M5 Crash Re-Opens Speed Limit Debate
The horrific crash on the M5 which has killed seven people has triggered a renewed debate on whether the speed limit on the UK's motorways should be raised to 80mph.
In September the government launched a consultation on raising the maximum speed limit from its current threshold of 70mph, which was set more than fifty years ago.
At the time the government said it wanted to "put Britain back in the fast lane of global economies, and look again at the motorway speed limit which is nearly 50 years old, and out of date thanks to huge advances in safety and motoring technology."
However since the crash on the M5 on Friday night road safety charities including the Royal Society for the Protection of Accidents have said the government's plans should be abandoned.
Tory MP Margot James told Jeremy Vine on BBC One there shouldn't be a rush to judgement on the speed limit, saying: "We don't know fast people were driving. I don't think people were driving that fast anyway, from the reports I've heard from the people interviewed who survived the accident. So I'm not sure it was the speed that was causing the problem. The fog was obviously a problem, but we don't know yet."
The Transport Secretary Justine Greening has said the government will also investigate the causes of the pile-up, which involved 34 vehicles and in which at least seven people are known to have died.
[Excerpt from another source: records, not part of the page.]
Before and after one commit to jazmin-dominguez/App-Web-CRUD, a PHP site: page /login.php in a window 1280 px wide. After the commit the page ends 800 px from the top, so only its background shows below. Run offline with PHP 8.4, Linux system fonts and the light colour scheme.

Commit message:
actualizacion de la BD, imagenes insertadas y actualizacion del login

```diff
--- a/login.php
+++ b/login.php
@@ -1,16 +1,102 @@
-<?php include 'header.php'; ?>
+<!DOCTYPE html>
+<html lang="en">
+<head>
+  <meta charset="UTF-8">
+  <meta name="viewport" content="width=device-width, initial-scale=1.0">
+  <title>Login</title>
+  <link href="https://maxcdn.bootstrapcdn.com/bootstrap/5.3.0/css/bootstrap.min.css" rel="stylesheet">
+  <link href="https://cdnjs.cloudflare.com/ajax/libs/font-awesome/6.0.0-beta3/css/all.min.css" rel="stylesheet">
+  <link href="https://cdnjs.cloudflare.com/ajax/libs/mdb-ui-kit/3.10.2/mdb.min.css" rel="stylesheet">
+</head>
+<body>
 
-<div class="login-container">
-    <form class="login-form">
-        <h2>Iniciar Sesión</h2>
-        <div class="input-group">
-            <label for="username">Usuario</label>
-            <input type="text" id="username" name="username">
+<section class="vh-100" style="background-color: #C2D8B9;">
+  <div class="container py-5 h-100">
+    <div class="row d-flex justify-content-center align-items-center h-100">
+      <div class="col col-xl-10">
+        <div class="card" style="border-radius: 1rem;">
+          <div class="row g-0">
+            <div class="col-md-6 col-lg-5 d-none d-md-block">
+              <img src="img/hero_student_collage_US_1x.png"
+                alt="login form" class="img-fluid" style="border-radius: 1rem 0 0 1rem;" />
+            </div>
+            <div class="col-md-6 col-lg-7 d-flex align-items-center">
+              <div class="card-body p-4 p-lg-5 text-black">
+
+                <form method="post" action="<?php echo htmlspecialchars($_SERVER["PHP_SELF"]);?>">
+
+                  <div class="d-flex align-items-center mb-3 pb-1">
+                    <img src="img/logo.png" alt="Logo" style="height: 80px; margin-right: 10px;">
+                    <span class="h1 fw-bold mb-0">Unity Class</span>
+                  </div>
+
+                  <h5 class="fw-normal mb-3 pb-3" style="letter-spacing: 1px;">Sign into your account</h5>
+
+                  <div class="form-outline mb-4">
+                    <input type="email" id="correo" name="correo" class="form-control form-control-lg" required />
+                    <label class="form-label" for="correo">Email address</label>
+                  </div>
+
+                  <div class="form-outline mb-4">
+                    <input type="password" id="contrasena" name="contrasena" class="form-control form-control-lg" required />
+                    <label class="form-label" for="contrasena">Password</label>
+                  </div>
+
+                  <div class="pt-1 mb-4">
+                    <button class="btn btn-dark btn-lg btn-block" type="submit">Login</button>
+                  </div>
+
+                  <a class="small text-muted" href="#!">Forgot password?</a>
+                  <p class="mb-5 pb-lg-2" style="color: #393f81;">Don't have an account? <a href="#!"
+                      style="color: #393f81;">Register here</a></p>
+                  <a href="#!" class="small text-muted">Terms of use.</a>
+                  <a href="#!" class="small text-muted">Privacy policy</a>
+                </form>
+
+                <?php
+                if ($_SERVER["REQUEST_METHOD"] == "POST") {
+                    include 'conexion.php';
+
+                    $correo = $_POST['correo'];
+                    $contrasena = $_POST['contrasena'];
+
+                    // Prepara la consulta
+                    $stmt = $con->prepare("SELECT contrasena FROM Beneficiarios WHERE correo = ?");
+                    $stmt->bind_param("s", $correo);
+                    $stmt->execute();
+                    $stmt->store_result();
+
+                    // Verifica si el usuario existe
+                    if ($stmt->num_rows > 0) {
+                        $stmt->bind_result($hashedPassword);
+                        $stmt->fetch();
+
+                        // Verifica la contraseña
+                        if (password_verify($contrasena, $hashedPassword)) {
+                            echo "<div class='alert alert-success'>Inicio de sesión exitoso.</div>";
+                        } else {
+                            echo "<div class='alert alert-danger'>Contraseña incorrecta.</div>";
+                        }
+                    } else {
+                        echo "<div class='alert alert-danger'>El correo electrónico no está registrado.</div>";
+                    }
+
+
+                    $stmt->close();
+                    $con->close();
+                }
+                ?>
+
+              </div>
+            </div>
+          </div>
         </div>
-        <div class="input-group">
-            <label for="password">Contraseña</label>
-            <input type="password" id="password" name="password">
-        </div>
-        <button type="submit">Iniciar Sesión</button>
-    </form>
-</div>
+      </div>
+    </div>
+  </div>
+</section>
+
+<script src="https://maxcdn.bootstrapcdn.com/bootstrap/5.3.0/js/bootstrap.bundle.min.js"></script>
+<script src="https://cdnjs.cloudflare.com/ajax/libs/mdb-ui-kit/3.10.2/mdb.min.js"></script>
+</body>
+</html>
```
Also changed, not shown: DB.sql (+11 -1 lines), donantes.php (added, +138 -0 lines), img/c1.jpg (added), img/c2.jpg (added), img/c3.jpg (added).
"Some people have said that the weather was particularly bad, but I think clearly what we need to do at the moment is focus on the NHS work that's happening to take care of the people who have been injured, but also getting the motorway back open again for the public as soon as possible. I think we'll have a debate about the policy issues in the coming weeks."